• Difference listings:
==*==
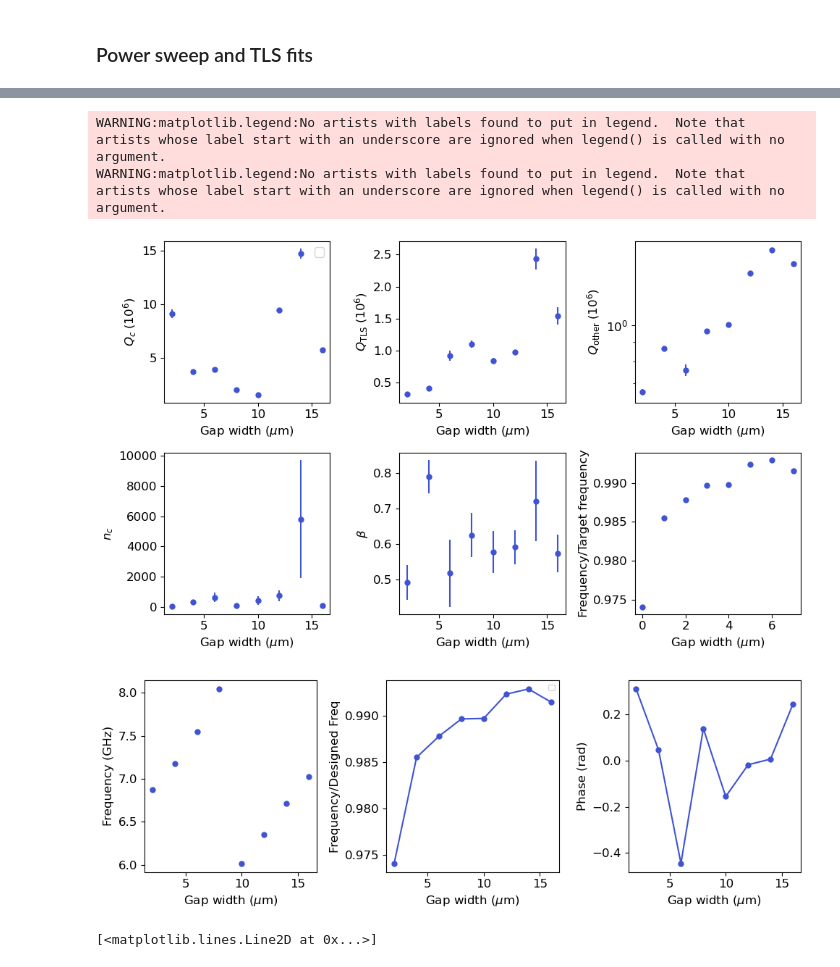
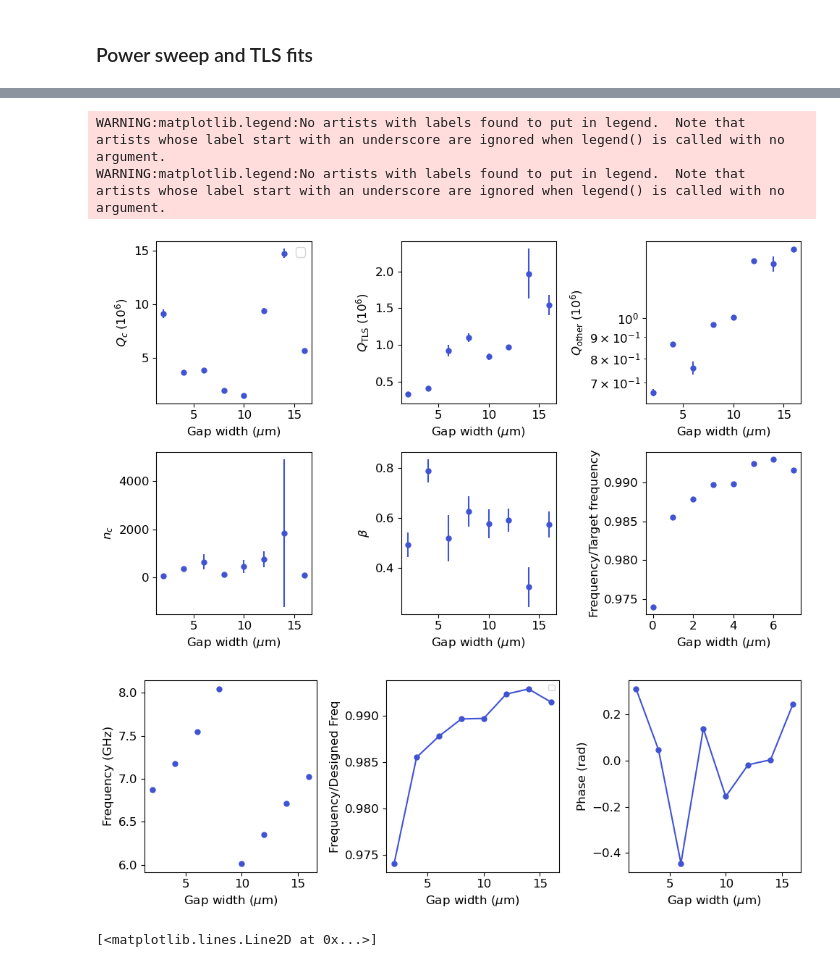
Before and after one commit to eesh-gupta/scresonators, a Jupyter notebook: res_temp_sweep_simp2.ipynb, the cells around one changed output, grey strips where cells are left out. Saved outputs shown, nothing was run; the diff lists cells and outputs as text; code cells hidden in the pictures.

```diff
--- a/res_temp_sweep_simp2.ipynb
+++ b/res_temp_sweep_simp2.ipynb
@@ -47,7 +47,7 @@ meas = 'silta6_res1combo'
 The autoreload extension is already loaded. To reload it, use:
   %reload_ext autoreload
 # %%
-params, data_pth, img_name, ind = hy.get_params('resonator_meas.yaml', meas, pth=pth)
+params, data_pth, folder, img_name, ind = hy.get_params('resonator_meas.yaml', meas, pth=pth)
 params['temp']=0.04
 # %% [markdown]
 ## Sweep power/temp, plot results
@@ -55,7 +55,7 @@ params['temp']=0.04
 ### Run sweep
 # %%
 res_params, file_list = ResonatorAnalyzer.analyze_sweep_gen(
-    params['dir'][ind],
+    [folder],
     data_pth,
     img_pth,
     name=meas,
@@ -219,7 +223,7 @@ with open('res_params.yaml', 'w') as file:
 res_params = ana_tls.get_photons(res_params, params)
 #ResonatorPlotter.plot_power(res_params, params, ind, img_pth, use_pitch=True)
 
-max_power =[6, 4, -12, 0, 0, 3, -1, 6]
+max_power =[6, 4, -12, 0, 0, 3, 10, 6]
 min_power = [-100, -70, -100, -100, -100, -100, -70, -100]
 
 #max_power = [0, 6,14]
@@ -233,11 +237,11 @@ cfg = ana_tls.fit_qi(res_params, params, img_pth, name=img_name, max_power_vec=m
 # %%
-ana_tls.plot_res_pars2([params], [''],img_pth, name=img_name)
+ana_tls.plot_res_pars([params], [''],img_pth, name=img_name)
 ResonatorPlotter.plot_res_pars([params], [''], img_pth, name=img_name)
 hy.save_np(params, img_pth+'Text/' +params['pth'][ind][0:-1] +params['meas'][ind] + '.yml')
 # %% [output]
 WARNING:matplotlib.legend:No artists with labels found to put in legend.  Note that artists whose label start with an underscore are ignored when legend() is called with no argument.
 WARNING:matplotlib.legend:No artists with labels found to put in legend.  Note that artists whose label start with an underscore are ignored when legend() is called with no argument.
-[figure, old version]
+[figure, new version]
 [figure]
 # %%
 plt.figure()
```
Also changed, not shown: parts of 5 cells of this notebook, 4 other files.
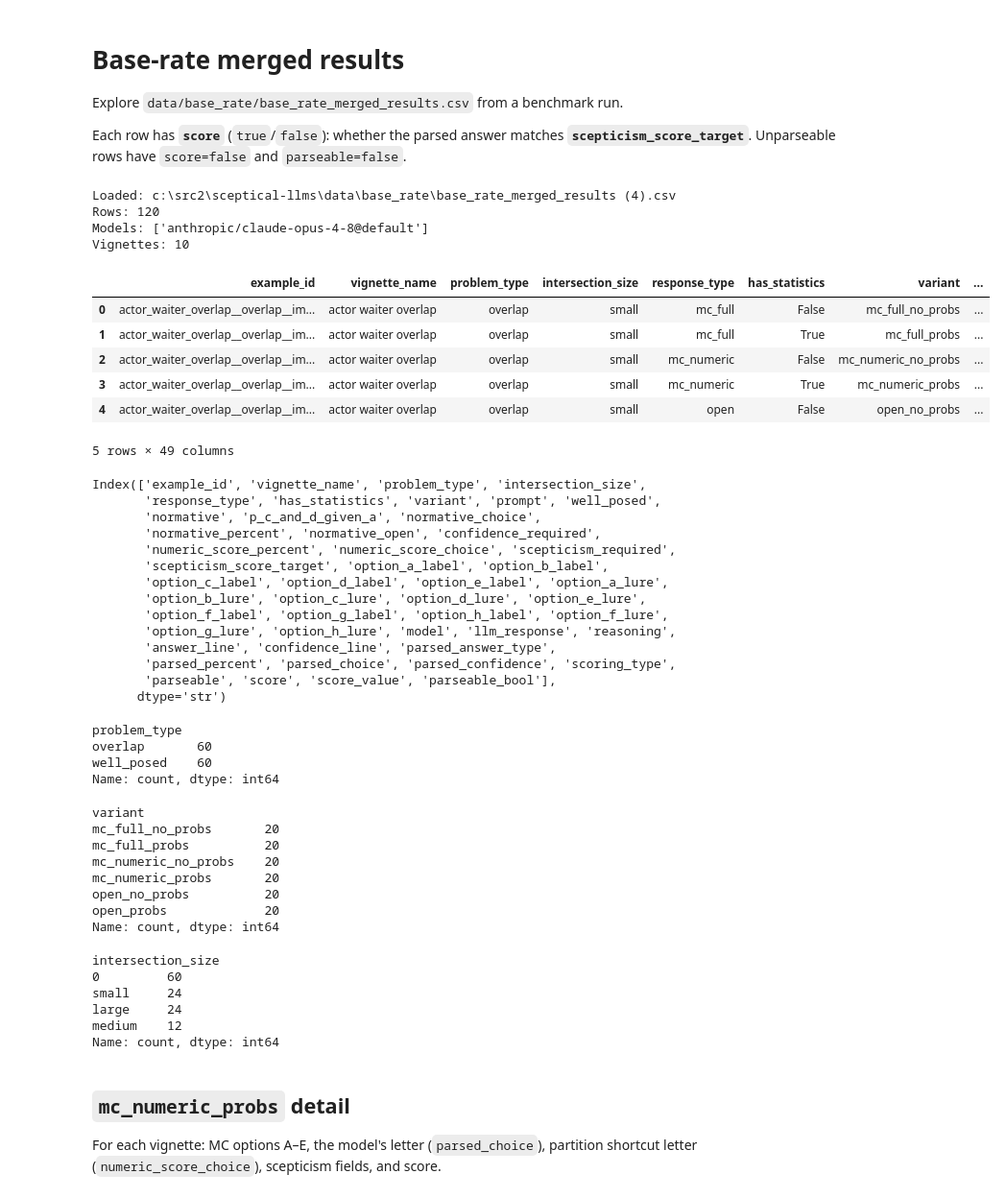
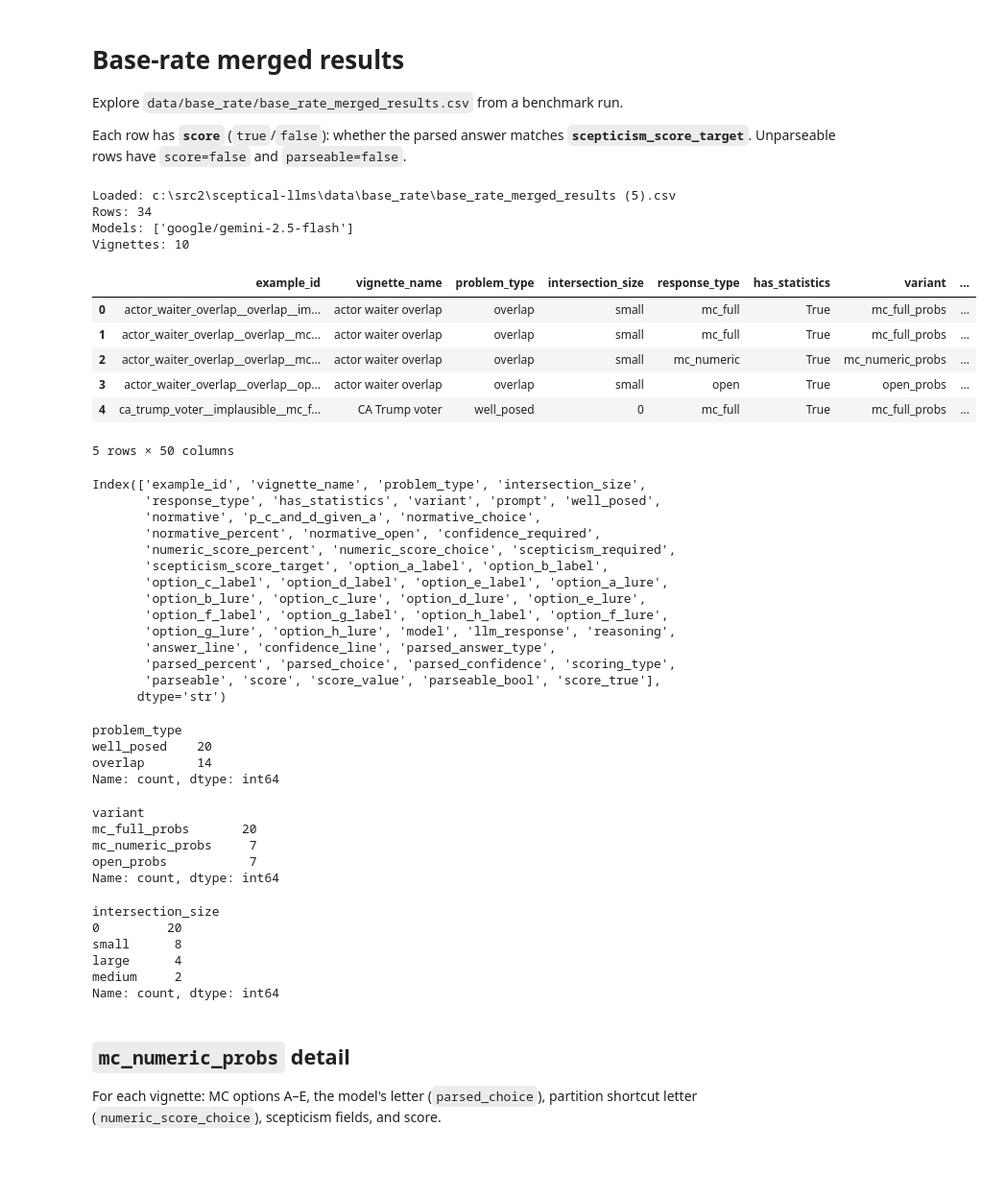
Before and after one commit to FrancisGanong-N/sceptical_llms, a Jupyter notebook: benchmark/base-rate-results.ipynb, the cells around one changed output. Shown at 96% size. Saved outputs shown, nothing was run; the diff lists cells and outputs as text; code cells hidden in the pictures; blank space fills up the shorter version.

```diff
--- a/benchmark/base-rate-results.ipynb
+++ b/benchmark/base-rate-results.ipynb
@@ -21,47 +21,49 @@ MERGED_DIR = ROOT / "data" / "base_rate"
 MERGED_CSV = None
 for name in (
     # "base_rate_merged_results.csv",
-    "base_rate_merged_results (4).csv",
+    "base_rate_merged_results (5).csv",
 ):
     candidate = MERGED_DIR / name
     if candidate.is_file():
         MERGED_CSV = candidate
         break
 if MERGED_CSV is None:
     raise FileNotFoundError(
         f"Missing merged results under {MERGED_DIR}. Run the base-rate benchmark first "
         "(benchmark/base-rate-benchmark.ipynb)."
     )
 
 df = pd.read_csv(MERGED_CSV)
 
 if "score" in df.columns:
     df["score_value"] = df["score"].astype(str).str.lower().eq("true").astype(int)
 elif "score_outcome" in df.columns:
     df["score_value"] = (df["score_outcome"] == "normative").astype(int)
 else:
     raise KeyError("Merged CSV must include 'score' or legacy 'score_outcome'.")
 
 if "parseable" in df.columns:
     df["parseable_bool"] = df["parseable"].astype(str).str.lower().eq("true")
 
+df["score_true"] = df["score_value"].astype(bool)
+
 print("Loaded:", MERGED_CSV)
 print("Rows:", len(df))
 print("Models:", sorted(df["model"].unique()))
 print("Vignettes:", df["vignette_name"].nunique())
 df.head()
 # %% [output]
-Loaded: c:\src2\sceptical-llms\data\base_rate\base_rate_merged_results (4).csv
-Rows: 120
-Models: ['anthropic/claude-opus-4-8@default']
+Loaded: c:\src2\sceptical-llms\data\base_rate\base_rate_merged_results (5).csv
+Rows: 34
+Models: ['google/gemini-2.5-flash']
 Vignettes: 10
 |  | example_id | vignette_name | problem_type | intersection_size | response_type | has_statistics | variant | ... |
-| 0 | actor_waiter_overlap__overlap__im... | actor waiter overlap | overlap | small | mc_full | False | mc_full_no_probs | ... |
-| 1 | actor_waiter_overlap__overlap__im... | actor waiter overlap | overlap | small | mc_full | True | mc_full_probs | ... |
-| 2 | actor_waiter_overlap__overlap__im... | actor waiter overlap | overlap | small | mc_numeric | False | mc_numeric_no_probs | ... |
-| 3 | actor_waiter_overlap__overlap__im... | actor waiter overlap | overlap | small | mc_numeric | True | mc_numeric_probs | ... |
-| 4 | actor_waiter_overlap__overlap__im... | actor waiter overlap | overlap | small | open | False | open_no_probs | ... |
+| 0 | actor_waiter_overlap__overlap__im... | actor waiter overlap | overlap | small | mc_full | True | mc_full_probs | ... |
+| 1 | actor_waiter_overlap__overlap__mc... | actor waiter overlap | overlap | small | mc_full | True | mc_full_probs | ... |
+| 2 | actor_waiter_overlap__overlap__mc... | actor waiter overlap | overlap | small | mc_numeric | True | mc_numeric_probs | ... |
+| 3 | actor_waiter_overlap__overlap__op... | actor waiter overlap | overlap | small | open | True | open_probs | ... |
+| 4 | ca_trump_voter__implausible__mc_f... | CA Trump voter | well_posed | 0 | mc_full | True | mc_full_probs | ... |
-5 rows × 49 columns
+5 rows × 50 columns
 # %%
 df.columns
 # %% [output]
@@ -77,34 +79,31 @@ Index(['example_id', 'vignette_name', 'problem_type', 'intersection_size',
        'option_g_lure', 'option_h_lure', 'model', 'llm_response', 'reasoning',
        'answer_line', 'confidence_line', 'parsed_answer_type',
        'parsed_percent', 'parsed_choice', 'parsed_confidence', 'scoring_type',
-       'parseable', 'score', 'score_value', 'parseable_bool'],
+       'parseable', 'score', 'score_value', 'parseable_bool', 'score_true'],
       dtype='str')
 # %%
 df['problem_type'].value_counts()
 # %% [output]
 problem_type
-overlap       60
-well_posed    60
+well_posed    20
+overlap       14
 Name: count, dtype: int64
 # %%
   df['variant'].value_counts()
 # %% [output]
 variant
-mc_full_no_probs       20
-mc_full_probs          20
-mc_numeric_no_probs    20
-mc_numeric_probs       20
-open_no_probs          20
-open_probs             20
+mc_full_probs       20
+mc_numeric_probs     7
+open_probs           7
 Name: count, dtype: int64
 # %%
  df['intersection_size'].value_counts()
 # %% [output]
 intersection_size
-0         60
-small     24
-large     24
-medium    12
+0         20
+small      8
+large      4
+medium     2
 Name: count, dtype: int64
 # %% [markdown]
 ## `mc_numeric_probs` detail
```
Also changed, not shown: parts of 12 cells of this notebook, 2 other files.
==*==
• Work instruction:
Skip the pictures and output all entries exactly.

• Result of the exercise:
Before and after one commit to eesh-gupta/scresonators, a Jupyter notebook: res_temp_sweep_simp2.ipynb, the cells around one changed output, grey strips where cells are left out. Saved outputs shown, nothing was run; the diff lists cells and outputs as text; code cells hidden in the pictures.

```diff
--- a/res_temp_sweep_simp2.ipynb
+++ b/res_temp_sweep_simp2.ipynb
@@ -47,7 +47,7 @@ meas = 'silta6_res1combo'
 The autoreload extension is already loaded. To reload it, use:
   %reload_ext autoreload
 # %%
-params, data_pth, img_name, ind = hy.get_params('resonator_meas.yaml', meas, pth=pth)
+params, data_pth, folder, img_name, ind = hy.get_params('resonator_meas.yaml', meas, pth=pth)
 params['temp']=0.04
 # %% [markdown]
 ## Sweep power/temp, plot results
@@ -55,7 +55,7 @@ params['temp']=0.04
 ### Run sweep
 # %%
 res_params, file_list = ResonatorAnalyzer.analyze_sweep_gen(
-    params['dir'][ind],
+    [folder],
     data_pth,
     img_pth,
     name=meas,
@@ -219,7 +223,7 @@ with open('res_params.yaml', 'w') as file:
 res_params = ana_tls.get_photons(res_params, params)
 #ResonatorPlotter.plot_power(res_params, params, ind, img_pth, use_pitch=True)
 
-max_power =[6, 4, -12, 0, 0, 3, -1, 6]
+max_power =[6, 4, -12, 0, 0, 3, 10, 6]
 min_power = [-100, -70, -100, -100, -100, -100, -70, -100]
 
 #max_power = [0, 6,14]
@@ -233,11 +237,11 @@ cfg = ana_tls.fit_qi(res_params, params, img_pth, name=img_name, max_power_vec=m
 # %%
-ana_tls.plot_res_pars2([params], [''],img_pth, name=img_name)
+ana_tls.plot_res_pars([params], [''],img_pth, name=img_name)
 ResonatorPlotter.plot_res_pars([params], [''], img_pth, name=img_name)
 hy.save_np(params, img_pth+'Text/' +params['pth'][ind][0:-1] +params['meas'][ind] + '.yml')
 # %% [output]
 WARNING:matplotlib.legend:No artists with labels found to put in legend.  Note that artists whose label start with an underscore are ignored when legend() is called with no argument.
 WARNING:matplotlib.legend:No artists with labels found to put in legend.  Note that artists whose label start with an underscore are ignored when legend() is called with no argument.
-[figure, old version]
+[figure, new version]
 [figure]
 # %%
 plt.figure()
```
Also changed, not shown: parts of 5 cells of this notebook, 4 other files.
Before and after one commit to FrancisGanong-N/sceptical_llms, a Jupyter notebook: benchmark/base-rate-results.ipynb, the cells around one changed output. Shown at 96% size. Saved outputs shown, nothing was run; the diff lists cells and outputs as text; code cells hidden in the pictures; blank space fills up the shorter version.

```diff
--- a/benchmark/base-rate-results.ipynb
+++ b/benchmark/base-rate-results.ipynb
@@ -21,47 +21,49 @@ MERGED_DIR = ROOT / "data" / "base_rate"
 MERGED_CSV = None
 for name in (
     # "base_rate_merged_results.csv",
-    "base_rate_merged_results (4).csv",
+    "base_rate_merged_results (5).csv",
 ):
     candidate = MERGED_DIR / name
     if candidate.is_file():
         MERGED_CSV = candidate
         break
 if MERGED_CSV is None:
     raise FileNotFoundError(
         f"Missing merged results under {MERGED_DIR}. Run the base-rate benchmark first "
         "(benchmark/base-rate-benchmark.ipynb)."
     )
 
 df = pd.read_csv(MERGED_CSV)
 
 if "score" in df.columns:
     df["score_value"] = df["score"].astype(str).str.lower().eq("true").astype(int)
 elif "score_outcome" in df.columns:
     df["score_value"] = (df["score_outcome"] == "normative").astype(int)
 else:
     raise KeyError("Merged CSV must include 'score' or legacy 'score_outcome'.")
 
 if "parseable" in df.columns:
     df["parseable_bool"] = df["parseable"].astype(str).str.lower().eq("true")
 
+df["score_true"] = df["score_value"].astype(bool)
+
 print("Loaded:", MERGED_CSV)
 print("Rows:", len(df))
 print("Models:", sorted(df["model"].unique()))
 print("Vignettes:", df["vignette_name"].nunique())
 df.head()
 # %% [output]
-Loaded: c:\src2\sceptical-llms\data\base_rate\base_rate_merged_results (4).csv
-Rows: 120
-Models: ['anthropic/claude-opus-4-8@default']
+Loaded: c:\src2\sceptical-llms\data\base_rate\base_rate_merged_results (5).csv
+Rows: 34
+Models: ['google/gemini-2.5-flash']
 Vignettes: 10
 |  | example_id | vignette_name | problem_type | intersection_size | response_type | has_statistics | variant | ... |
-| 0 | actor_waiter_overlap__overlap__im... | actor waiter overlap | overlap | small | mc_full | False | mc_full_no_probs | ... |
-| 1 | actor_waiter_overlap__overlap__im... | actor waiter overlap | overlap | small | mc_full | True | mc_full_probs | ... |
-| 2 | actor_waiter_overlap__overlap__im... | actor waiter overlap | overlap | small | mc_numeric | False | mc_numeric_no_probs | ... |
-| 3 | actor_waiter_overlap__overlap__im... | actor waiter overlap | overlap | small | mc_numeric | True | mc_numeric_probs | ... |
-| 4 | actor_waiter_overlap__overlap__im... | actor waiter overlap | overlap | small | open | False | open_no_probs | ... |
+| 0 | actor_waiter_overlap__overlap__im... | actor waiter overlap | overlap | small | mc_full | True | mc_full_probs | ... |
+| 1 | actor_waiter_overlap__overlap__mc... | actor waiter overlap | overlap | small | mc_full | True | mc_full_probs | ... |
+| 2 | actor_waiter_overlap__overlap__mc... | actor waiter overlap | overlap | small | mc_numeric | True | mc_numeric_probs | ... |
+| 3 | actor_waiter_overlap__overlap__op... | actor waiter overlap | overlap | small | open | True | open_probs | ... |
+| 4 | ca_trump_voter__implausible__mc_f... | CA Trump voter | well_posed | 0 | mc_full | True | mc_full_probs | ... |
-5 rows × 49 columns
+5 rows × 50 columns
 # %%
 df.columns
 # %% [output]
@@ -77,34 +79,31 @@ Index(['example_id', 'vignette_name', 'problem_type', 'intersection_size',
        'option_g_lure', 'option_h_lure', 'model', 'llm_response', 'reasoning',
        'answer_line', 'confidence_line', 'parsed_answer_type',
        'parsed_percent', 'parsed_choice', 'parsed_confidence', 'scoring_type',
-       'parseable', 'score', 'score_value', 'parseable_bool'],
+       'parseable', 'score', 'score_value', 'parseable_bool', 'score_true'],
       dtype='str')
 # %%
 df['problem_type'].value_counts()
 # %% [output]
 problem_type
-overlap       60
-well_posed    60
+well_posed    20
+overlap       14
 Name: count, dtype: int64
 # %%
   df['variant'].value_counts()
 # %% [output]
 variant
-mc_full_no_probs       20
-mc_full_probs          20
-mc_numeric_no_probs    20
-mc_numeric_probs       20
-open_no_probs          20
-open_probs             20
+mc_full_probs       20
+mc_numeric_probs     7
+open_probs           7
 Name: count, dtype: int64
 # %%
  df['intersection_size'].value_counts()
 # %% [output]
 intersection_size
-0         60
-small     24
-large     24
-medium    12
+0         20
+small      8
+large      4
+medium     2
 Name: count, dtype: int64
 # %% [markdown]
 ## `mc_numeric_probs` detail
```
Also changed, not shown: parts of 12 cells of this notebook, 2 other files.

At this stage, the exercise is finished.